-- GIVEN ENTRIES follows --

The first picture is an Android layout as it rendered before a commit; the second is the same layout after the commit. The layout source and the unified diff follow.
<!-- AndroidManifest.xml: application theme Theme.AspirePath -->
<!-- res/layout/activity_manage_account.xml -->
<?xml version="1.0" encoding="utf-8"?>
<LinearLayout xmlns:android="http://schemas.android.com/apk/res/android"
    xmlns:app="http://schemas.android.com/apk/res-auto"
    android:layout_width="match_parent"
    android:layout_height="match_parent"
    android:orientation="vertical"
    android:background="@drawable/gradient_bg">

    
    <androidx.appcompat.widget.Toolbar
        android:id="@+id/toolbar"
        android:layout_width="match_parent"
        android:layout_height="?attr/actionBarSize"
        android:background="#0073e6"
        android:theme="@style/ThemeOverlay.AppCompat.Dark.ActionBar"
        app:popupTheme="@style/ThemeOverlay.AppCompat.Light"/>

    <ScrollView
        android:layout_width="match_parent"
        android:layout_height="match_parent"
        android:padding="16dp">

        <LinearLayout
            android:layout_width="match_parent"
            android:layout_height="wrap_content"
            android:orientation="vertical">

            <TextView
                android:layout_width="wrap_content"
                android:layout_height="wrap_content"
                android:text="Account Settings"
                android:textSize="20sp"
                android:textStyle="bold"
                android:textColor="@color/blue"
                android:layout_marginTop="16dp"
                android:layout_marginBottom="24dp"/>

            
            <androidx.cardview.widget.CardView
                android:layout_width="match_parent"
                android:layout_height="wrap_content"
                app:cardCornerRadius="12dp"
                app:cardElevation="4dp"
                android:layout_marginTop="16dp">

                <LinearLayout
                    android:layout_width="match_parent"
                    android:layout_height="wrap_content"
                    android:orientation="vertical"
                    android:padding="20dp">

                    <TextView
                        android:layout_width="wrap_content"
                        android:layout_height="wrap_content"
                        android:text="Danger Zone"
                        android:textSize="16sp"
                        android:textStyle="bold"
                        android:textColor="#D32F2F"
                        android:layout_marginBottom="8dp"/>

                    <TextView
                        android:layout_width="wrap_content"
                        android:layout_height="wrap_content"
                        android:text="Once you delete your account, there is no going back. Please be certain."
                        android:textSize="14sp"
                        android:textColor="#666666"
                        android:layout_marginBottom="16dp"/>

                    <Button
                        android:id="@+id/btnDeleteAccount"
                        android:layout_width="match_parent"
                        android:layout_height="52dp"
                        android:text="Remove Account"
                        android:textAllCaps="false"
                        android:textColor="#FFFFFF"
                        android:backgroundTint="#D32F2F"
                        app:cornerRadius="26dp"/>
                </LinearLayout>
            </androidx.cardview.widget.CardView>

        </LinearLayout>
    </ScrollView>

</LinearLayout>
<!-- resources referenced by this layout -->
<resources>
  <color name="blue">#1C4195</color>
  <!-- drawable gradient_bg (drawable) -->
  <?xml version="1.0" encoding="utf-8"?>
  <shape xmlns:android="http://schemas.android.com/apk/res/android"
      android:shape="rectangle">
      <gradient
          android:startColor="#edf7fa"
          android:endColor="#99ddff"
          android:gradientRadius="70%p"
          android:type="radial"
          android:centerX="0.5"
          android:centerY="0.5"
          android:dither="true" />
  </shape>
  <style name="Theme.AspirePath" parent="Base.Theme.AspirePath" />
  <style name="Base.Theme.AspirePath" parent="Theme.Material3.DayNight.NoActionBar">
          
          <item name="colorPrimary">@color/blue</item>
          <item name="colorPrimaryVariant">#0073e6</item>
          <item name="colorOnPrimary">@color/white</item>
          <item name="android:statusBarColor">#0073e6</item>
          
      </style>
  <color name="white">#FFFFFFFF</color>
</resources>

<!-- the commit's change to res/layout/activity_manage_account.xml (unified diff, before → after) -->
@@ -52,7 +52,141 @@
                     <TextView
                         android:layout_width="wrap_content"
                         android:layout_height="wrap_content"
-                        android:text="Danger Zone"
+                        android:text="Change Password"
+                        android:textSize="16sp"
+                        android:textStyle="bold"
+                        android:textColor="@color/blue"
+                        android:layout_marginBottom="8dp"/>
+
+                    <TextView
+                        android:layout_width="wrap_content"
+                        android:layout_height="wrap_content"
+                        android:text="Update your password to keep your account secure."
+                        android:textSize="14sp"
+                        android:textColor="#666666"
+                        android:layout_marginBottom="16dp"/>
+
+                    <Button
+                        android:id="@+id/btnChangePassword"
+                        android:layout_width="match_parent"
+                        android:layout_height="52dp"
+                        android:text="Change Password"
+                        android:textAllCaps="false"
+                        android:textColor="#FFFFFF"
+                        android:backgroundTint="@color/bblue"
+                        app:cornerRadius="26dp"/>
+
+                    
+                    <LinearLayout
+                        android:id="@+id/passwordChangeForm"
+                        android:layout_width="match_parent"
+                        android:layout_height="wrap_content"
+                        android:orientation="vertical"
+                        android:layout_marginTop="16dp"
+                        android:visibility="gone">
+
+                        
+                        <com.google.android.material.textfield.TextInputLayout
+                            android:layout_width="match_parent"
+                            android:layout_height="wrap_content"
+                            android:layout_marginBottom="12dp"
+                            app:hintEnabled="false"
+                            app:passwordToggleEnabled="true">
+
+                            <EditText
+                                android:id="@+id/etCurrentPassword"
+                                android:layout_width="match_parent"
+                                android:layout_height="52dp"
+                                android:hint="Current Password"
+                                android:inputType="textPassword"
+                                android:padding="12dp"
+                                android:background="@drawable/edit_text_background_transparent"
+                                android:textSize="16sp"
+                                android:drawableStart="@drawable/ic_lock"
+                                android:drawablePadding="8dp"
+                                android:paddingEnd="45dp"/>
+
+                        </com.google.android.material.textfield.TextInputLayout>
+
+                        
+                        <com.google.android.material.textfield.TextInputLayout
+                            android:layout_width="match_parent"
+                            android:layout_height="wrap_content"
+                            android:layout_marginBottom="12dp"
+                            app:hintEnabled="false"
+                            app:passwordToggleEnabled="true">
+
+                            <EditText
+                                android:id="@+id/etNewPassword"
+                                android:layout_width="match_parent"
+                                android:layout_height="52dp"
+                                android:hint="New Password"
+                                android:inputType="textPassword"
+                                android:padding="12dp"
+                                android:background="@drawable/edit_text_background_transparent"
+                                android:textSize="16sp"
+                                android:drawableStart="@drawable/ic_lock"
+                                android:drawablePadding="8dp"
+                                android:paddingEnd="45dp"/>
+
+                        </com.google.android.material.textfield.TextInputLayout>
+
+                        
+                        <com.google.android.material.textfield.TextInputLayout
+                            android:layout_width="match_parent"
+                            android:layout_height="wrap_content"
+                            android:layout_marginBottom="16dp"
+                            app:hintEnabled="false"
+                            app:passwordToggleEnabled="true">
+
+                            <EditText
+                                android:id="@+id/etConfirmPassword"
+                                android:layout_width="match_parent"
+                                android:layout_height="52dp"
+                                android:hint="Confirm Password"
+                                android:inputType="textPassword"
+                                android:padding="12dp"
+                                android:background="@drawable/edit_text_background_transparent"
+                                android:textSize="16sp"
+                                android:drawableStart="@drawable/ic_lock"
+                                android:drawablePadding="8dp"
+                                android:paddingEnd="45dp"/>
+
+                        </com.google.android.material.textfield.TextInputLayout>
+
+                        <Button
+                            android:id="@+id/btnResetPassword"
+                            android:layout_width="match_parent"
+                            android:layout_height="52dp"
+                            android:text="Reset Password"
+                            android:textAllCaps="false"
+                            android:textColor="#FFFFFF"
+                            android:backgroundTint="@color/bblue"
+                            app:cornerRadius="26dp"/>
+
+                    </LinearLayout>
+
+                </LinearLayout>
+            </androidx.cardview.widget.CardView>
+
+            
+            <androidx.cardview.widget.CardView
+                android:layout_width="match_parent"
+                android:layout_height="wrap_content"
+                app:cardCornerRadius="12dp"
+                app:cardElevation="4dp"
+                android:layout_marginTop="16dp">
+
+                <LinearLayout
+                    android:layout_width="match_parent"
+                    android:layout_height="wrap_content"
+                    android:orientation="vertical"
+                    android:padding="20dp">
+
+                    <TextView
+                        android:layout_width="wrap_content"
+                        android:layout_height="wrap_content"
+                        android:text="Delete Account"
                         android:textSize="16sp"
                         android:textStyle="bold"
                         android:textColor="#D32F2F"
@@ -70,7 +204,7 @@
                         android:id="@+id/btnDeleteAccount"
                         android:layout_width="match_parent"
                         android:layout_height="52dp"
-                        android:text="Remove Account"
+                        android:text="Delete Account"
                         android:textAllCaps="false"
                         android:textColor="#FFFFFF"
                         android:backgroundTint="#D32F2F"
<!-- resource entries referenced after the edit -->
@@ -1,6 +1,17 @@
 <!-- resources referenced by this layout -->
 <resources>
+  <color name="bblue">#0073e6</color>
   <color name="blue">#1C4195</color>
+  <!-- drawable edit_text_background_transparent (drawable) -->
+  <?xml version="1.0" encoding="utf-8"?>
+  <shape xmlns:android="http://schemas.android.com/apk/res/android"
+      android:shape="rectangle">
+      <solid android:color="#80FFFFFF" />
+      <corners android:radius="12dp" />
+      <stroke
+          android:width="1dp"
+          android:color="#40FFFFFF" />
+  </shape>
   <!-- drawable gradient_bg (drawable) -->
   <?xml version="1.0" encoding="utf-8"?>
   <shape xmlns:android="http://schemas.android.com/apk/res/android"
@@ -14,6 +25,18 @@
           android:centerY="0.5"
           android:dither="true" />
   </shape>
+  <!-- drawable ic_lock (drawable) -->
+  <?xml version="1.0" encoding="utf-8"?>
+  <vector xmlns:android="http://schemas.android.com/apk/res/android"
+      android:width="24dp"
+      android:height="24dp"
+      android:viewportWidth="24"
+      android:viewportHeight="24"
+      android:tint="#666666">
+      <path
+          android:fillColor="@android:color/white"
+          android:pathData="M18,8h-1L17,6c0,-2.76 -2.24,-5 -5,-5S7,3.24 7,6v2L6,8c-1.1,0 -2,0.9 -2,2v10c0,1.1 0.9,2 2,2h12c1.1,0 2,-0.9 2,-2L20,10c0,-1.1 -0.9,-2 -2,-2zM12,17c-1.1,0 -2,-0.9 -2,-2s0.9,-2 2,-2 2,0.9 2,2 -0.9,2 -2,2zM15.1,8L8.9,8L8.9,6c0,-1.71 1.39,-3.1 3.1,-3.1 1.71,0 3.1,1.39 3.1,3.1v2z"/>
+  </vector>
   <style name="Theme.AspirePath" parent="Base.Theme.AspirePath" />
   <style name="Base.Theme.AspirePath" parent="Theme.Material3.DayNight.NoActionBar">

-- GIVEN ENTRIES concluded --

> EXERCISE REQUIREMENTS: Which lines of the records above hold the word "schemas"? Copy each of them.

> RESULT OF THIS EXERCISE:
<LinearLayout xmlns:android="http://schemas.android.com/apk/res/android"
    xmlns:app="http://schemas.android.com/apk/res-auto"
  <shape xmlns:android="http://schemas.android.com/apk/res/android"
+  <shape xmlns:android="http://schemas.android.com/apk/res/android"
   <shape xmlns:android="http://schemas.android.com/apk/res/android"
+  <vector xmlns:android="http://schemas.android.com/apk/res/android"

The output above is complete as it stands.